» Exercise description: From the listing below, work out how many lines contain "import"; the answer is that number and nothing more.
——————
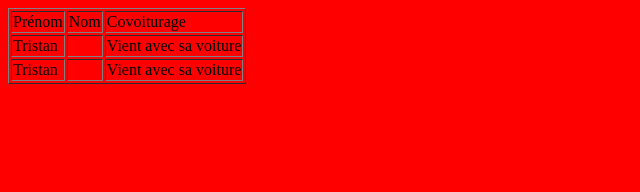
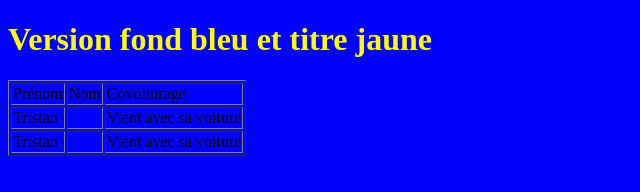
Before and after one commit to Loris50/html, a plain HTML site: page index.html in a window 1280 px wide. Shown: the whole page, without its empty margins (0-640 px from the left). Drawn offline with Linux system fonts and the light colour scheme.

Commit message:
Page bleue

```diff
--- a/index.html
+++ b/index.html
@@ -8,6 +8,7 @@
     <title>Document</title>
 </head>
 <body class="fond">
+      <h1 id="titreNiveau1">Version fond bleu et titre jaune</h1>
 
  <table border="1">
    <tr>
--- a/style.css
+++ b/style.css
@@ -1,3 +1,6 @@
 .fond {
-    background-color: red;
+    background-color: blue;
 }
+#titreNiveau1 {
+    color:yellow;
+}
```
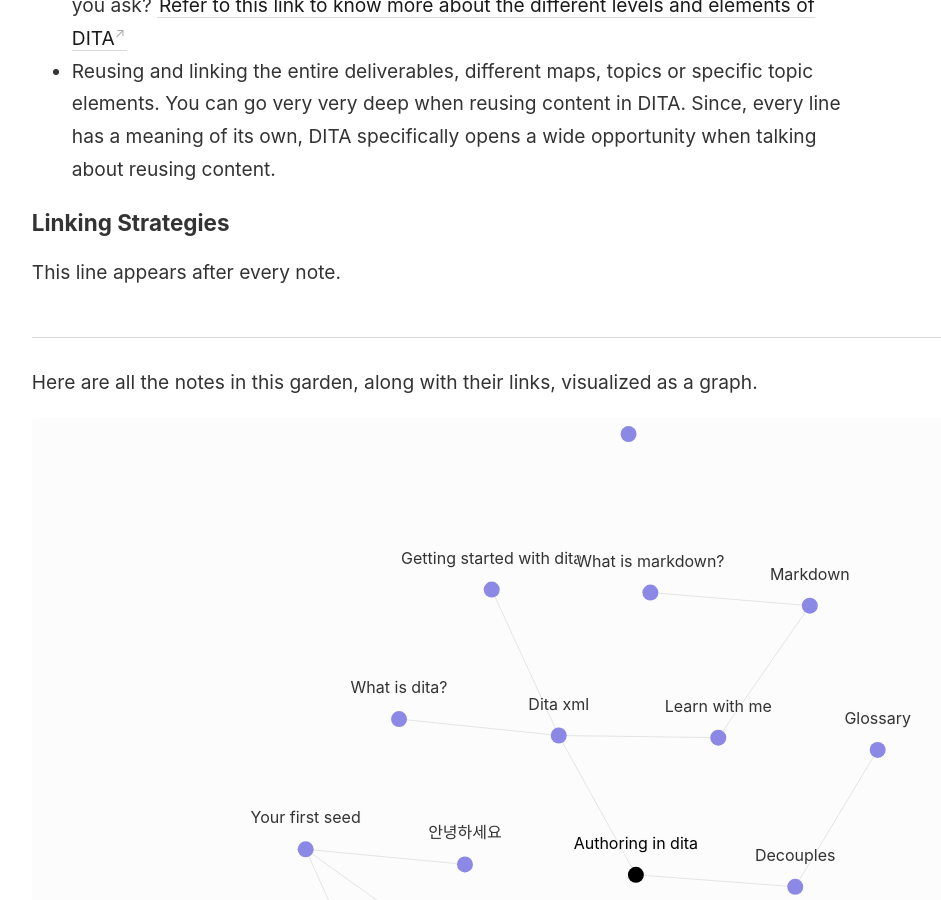
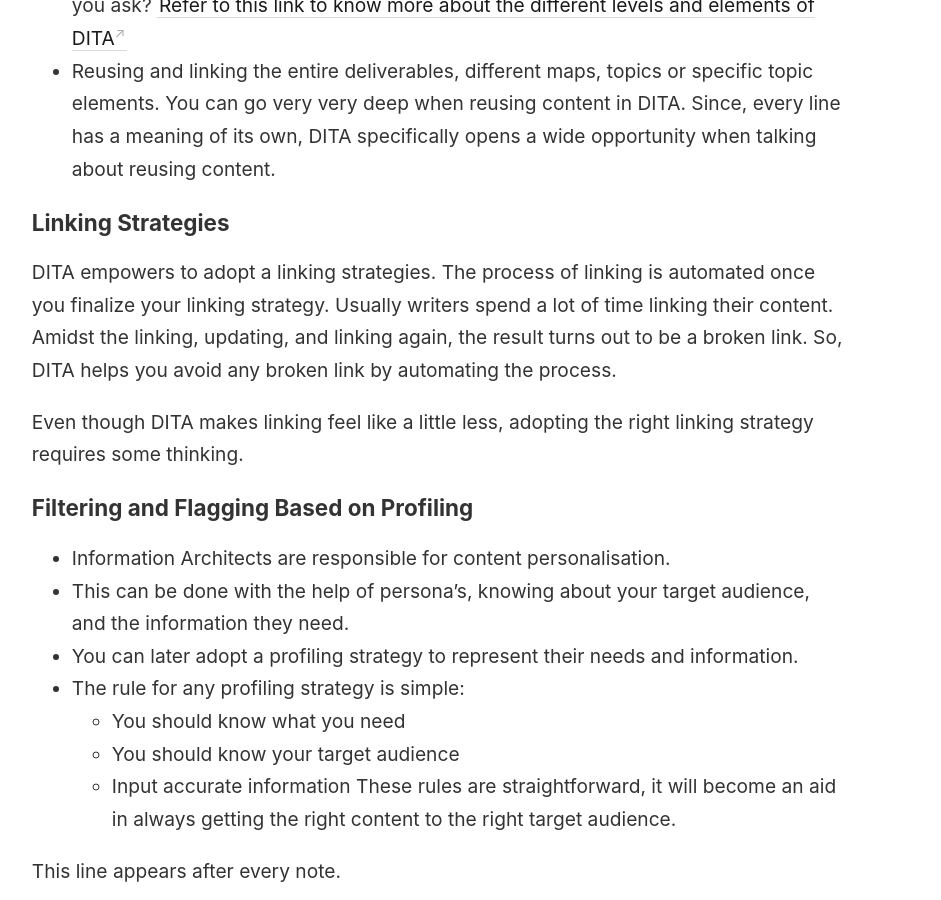
Before and after one commit to Vaishnavi2903/ObsidianNotes, a Jekyll site: the page built from _notes/Learn With Me/DITA XML/Authoring in DITA.md, in a window 1280 px wide and 900 px high, scrolled down 1857 px. Shown: the whole window, without its empty margins (45-986 px from the left). Built offline with Jekyll 4.4.1, drawn with Linux system fonts in a browser that asks for light colours; some of the changed text lies outside the part shown.

Commit message:
DITA XML

```diff
--- a/_notes/Learn With Me/DITA XML/Authoring in DITA.md
+++ b/_notes/Learn With Me/DITA XML/Authoring in DITA.md
@@ -32,3 +32,16 @@
  - Reusing and linking the entire deliverables, different maps, topics or specific topic elements. You can go very very deep when reusing content in DITA. Since, every line has a meaning of its own, DITA specifically opens a wide opportunity when talking about reusing content.
 
 ### Linking Strategies
+DITA empowers to adopt a linking strategies. The process of linking is automated once you finalize your linking strategy. Usually writers spend a lot of time linking their content. Amidst the linking, updating, and linking again, the result turns out to be a broken link. So, DITA helps you avoid any broken link by automating the process.
+
+Even though DITA makes linking feel like a little less, adopting the right linking strategy requires some thinking.
+
+### Filtering and Flagging Based on Profiling
+- Information Architects are responsible for content personalisation.
+- This can be done with the help of persona's, knowing about your target audience, and the information they need.
+- You can later adopt a profiling strategy to represent their needs and information.
+- The rule for any profiling strategy is simple:
+	- You should know what you need
+	- You should know your target audience
+	- Input accurate information
+These rules are straightforward, it will become an aid in always getting the right content to the right target audience.
```
Also changed, not shown: _notes/Learn With Me/DITA XML/5 Quick Steps to DITA.md (added, +15 -0 lines), _notes/Learn With Me/DITA XML/Create a DITA Map.md (added, +2 -0 lines).
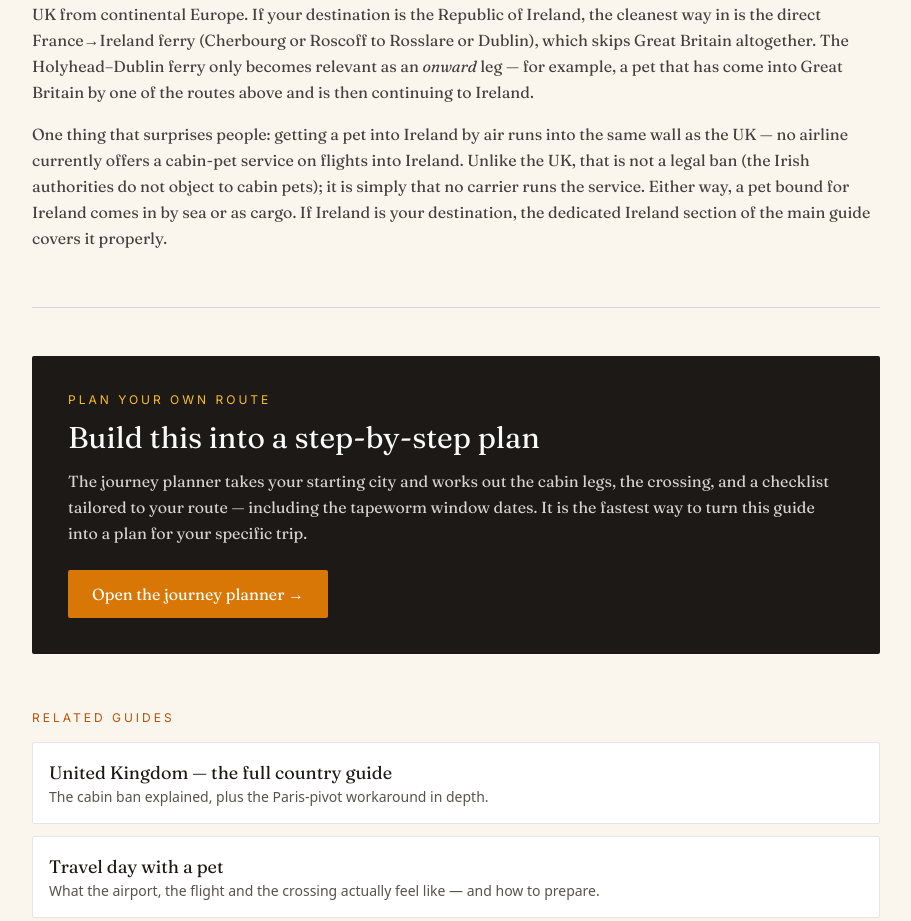
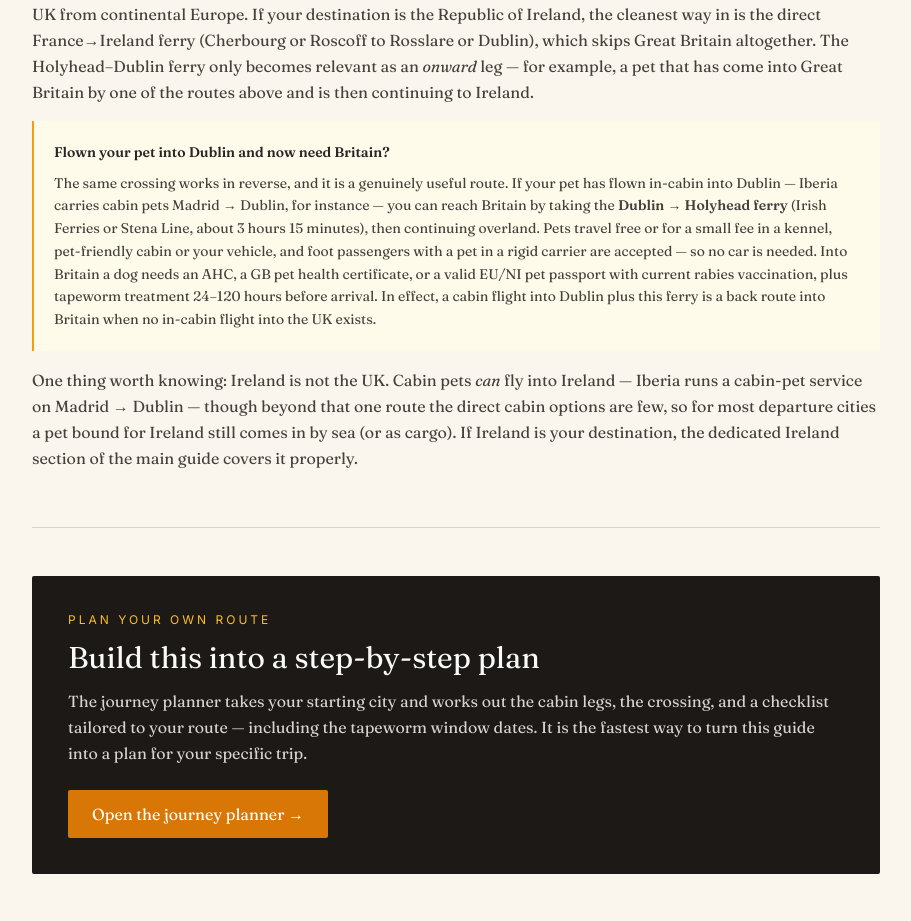
Before and after one commit to rupindermahay/petsincabin, a Next.js app: page /getting-your-pet-into-the-uk in a window 1280 px wide. Shown: the part 9962-10883 px from the top of the page, without its empty margins (184-1095 px from the left). Built offline with nearby package versions, Linux system fonts and the light colour scheme.

Commit message:
Add files via upload

```diff
--- a/pages/getting-your-pet-into-the-uk.js
+++ b/pages/getting-your-pet-into-the-uk.js
@@ -425,8 +425,17 @@ export default function GettingYourPetIntoTheUK() {
               But it is worth being clear about direction. That ferry connects Great Britain and Ireland — it is not a route <em>into</em> the UK from continental Europe. If your destination is the Republic of Ireland, the cleanest way in is the direct France→Ireland ferry (Cherbourg or Roscoff to Rosslare or Dublin), which skips Great Britain altogether. The Holyhead–Dublin ferry only becomes relevant as an <em>onward</em> leg — for example, a pet that has come into Great Britain by one of the routes above and is then continuing to Ireland.
             </p>
 
+            <div className="bg-amber-50 border-l-2 border-amber-500 p-5 mb-4">
+              <p className="font-serif text-stone-800 leading-relaxed text-sm mb-2">
+                <strong>Flown your pet into Dublin and now need Britain?</strong>
+              </p>
+              <p className="font-serif text-stone-700 leading-relaxed text-sm">
+                The same crossing works in reverse, and it is a genuinely useful route. If your pet has flown in-cabin into Dublin — Iberia carries cabin pets Madrid → Dublin, for instance — you can reach Britain by taking the <strong>Dublin → Holyhead ferry</strong> (Irish Ferries or Stena Line, about 3 hours 15 minutes), then continuing overland. Pets travel free or for a small fee in a kennel, pet-friendly cabin or your vehicle, and foot passengers with a pet in a rigid carrier are accepted — so no car is needed. Into Britain a dog needs an AHC, a GB pet health certificate, or a valid EU/NI pet passport with current rabies vaccination, plus tapeworm treatment 24–120 hours before arrival. In effect, a cabin flight into Dublin plus this ferry is a back route into Britain when no in-cabin flight into the UK exists.
+              </p>
+            </div>
+
             <p className="font-serif text-stone-700 leading-relaxed">
-              One thing that surprises people: getting a pet into Ireland by air runs into the same wall as the UK — no airline currently offers a cabin-pet service on flights into Ireland. Unlike the UK, that is not a legal ban (the Irish authorities do not object to cabin pets); it is simply that no carrier runs the service. Either way, a pet bound for Ireland comes in by sea or as cargo. If Ireland is your destination, the dedicated Ireland section of the main guide covers it properly.
+              One thing worth knowing: Ireland is not the UK. Cabin pets <em>can</em> fly into Ireland — Iberia runs a cabin-pet service on Madrid → Dublin — though beyond that one route the direct cabin options are few, so for most departure cities a pet bound for Ireland still comes in by sea (or as cargo). If Ireland is your destination, the dedicated Ireland section of the main guide covers it properly.
             </p>
           </section>
 
```
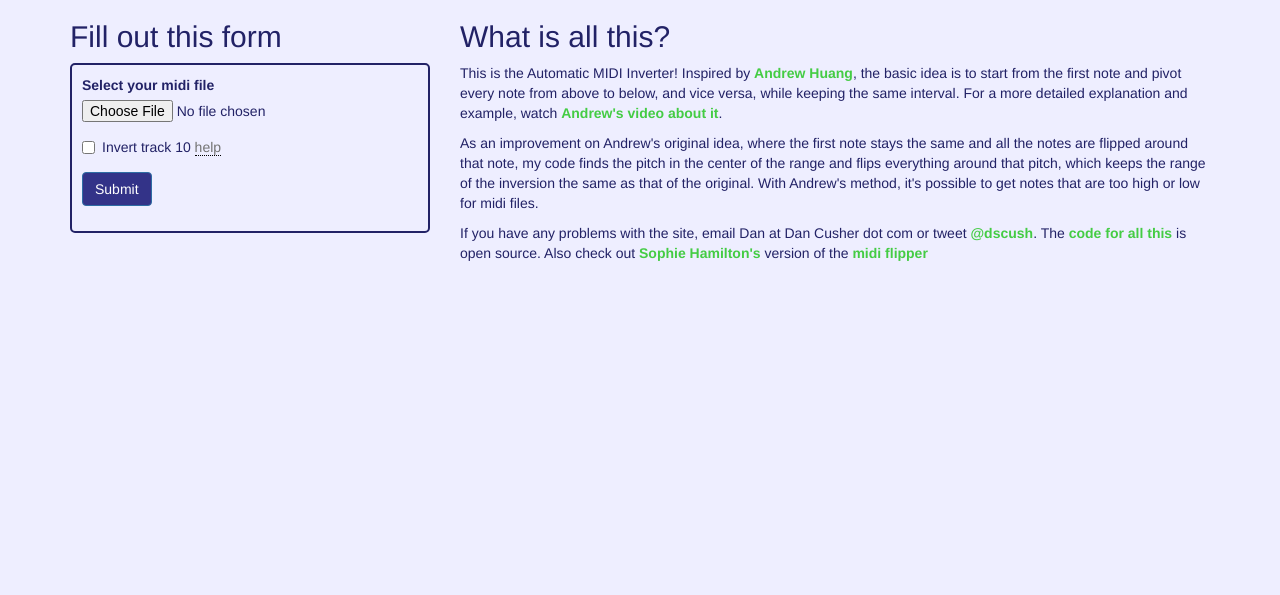
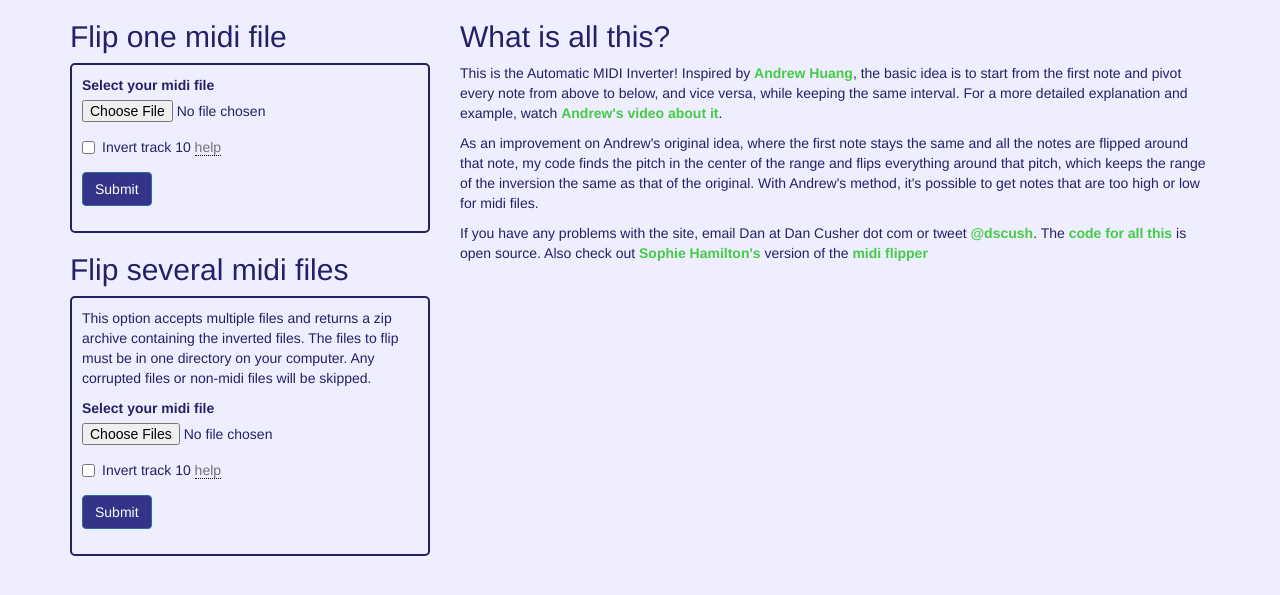
Before and after one commit to dscush/midi-inverter, a Flask app: page / in a window 1280 px wide. Shown: the part 184-779 px from the top of the page. Run offline with Flask 2, Linux system fonts and the light colour scheme; some libraries are stand-ins or nearby versions.

Commit message:
Add bulk invert endpoint

```diff
--- a/app.py
+++ b/app.py
@@ -1,4 +1,7 @@
 import os
+import tempfile
+import zipfile
+
 from midi_inverter import midi_inverter
 from werkzeug.utils import secure_filename
 from flask import Flask, request, render_template, send_file, flash, url_for, redirect
@@ -23,3 +26,25 @@ def invert():
         inverted_filename = os.path.splitext(secure_filename(f.filename))
         inverted_filename = inverted_filename[0] + "--inverted" + (inverted_filename[1] or '.mid')
         return send_file(inverted_midi, mimetype="audio/midi", as_attachment=True, attachment_filename=inverted_filename)
+
+@app.route('/invert_bulk', methods=['POST'])
+def bulk_invert():
+    files = request.files.getlist('midi_files[]')
+    invert_drums = request.form.get('invertDrums')
+    response_file = tempfile.NamedTemporaryFile()
+    zip = zipfile.ZipFile(response_file, mode='w')
+    for f in files:
+        try:
+            inverted_midi = midi_inverter.invert_midi(f, invert_drums)
+        except IOError:
+            continue
+        inverted_filename = os.path.splitext(secure_filename(f.filename))
+        inverted_filename = inverted_filename[0] + "--inverted" + (inverted_filename[1] or '.mid')
+        zip.writestr(inverted_filename, inverted_midi.read())
+    zip.close()
+    return send_file(
+        zip.filename,
+        mimetype="zip",
+        as_attachment=True,
+        attachment_filename='bulk_inverted_midis.zip'
+    )
--- a/templates/index.html
+++ b/templates/index.html
@@ -33,7 +33,7 @@
                     <div class="row">
                         <div class="col-sm-12">
                             <h2>
-                                Fill out this form
+                                Flip one midi file
                             </h2>
                         </div>
                     </div>
@@ -71,6 +71,34 @@
                             </div>
                         </div>
                     </form>
+                    <div class="row">
+                        <div class="col-sm-12">
+                            <h2>
+                                Flip several midi files
+                            </h2>
+                        </div>
+                    </div>
+                    <form method=POST enctype=multipart/form-data action="{{ url_for('bulk_invert') }}">
+                        <p>This option accepts multiple files and returns a zip archive containing the inverted files. The files to flip must be in one directory on your computer. Any corrupted files or non-midi files will be skipped.</p>
+                        <div class="form-group">
+                            <label class="control-label" for="midi_files">Select your midi file</label>
+                            <input type="file" name="midi_files[]" id="midi_files" multiple required>
+                        </div>
+                        <div class="form-group">
+                            <div class="checkbox">
+                                <label>
+                                    <input type="checkbox" name="invertDrums">
+                                    Invert track 10
+                                </label>
+                                <span class="help-block has-tooltip" data-toggle="tooltip" data-placement="right" title="Track 10 is typically percussion, in which case it sounds better un-inverted.">help</span>
+                            </div>
+                        </div>
+                        <div class="form-group">
+                            <div class="">
+                                <button type="submit" class="btn btn-primary">Submit</button>
+                            </div>
+                        </div>
+                    </form>
                 </section>
                 <section class="col-md-7 col-lg-8">
                     <h2>
```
——————
» Response box: 6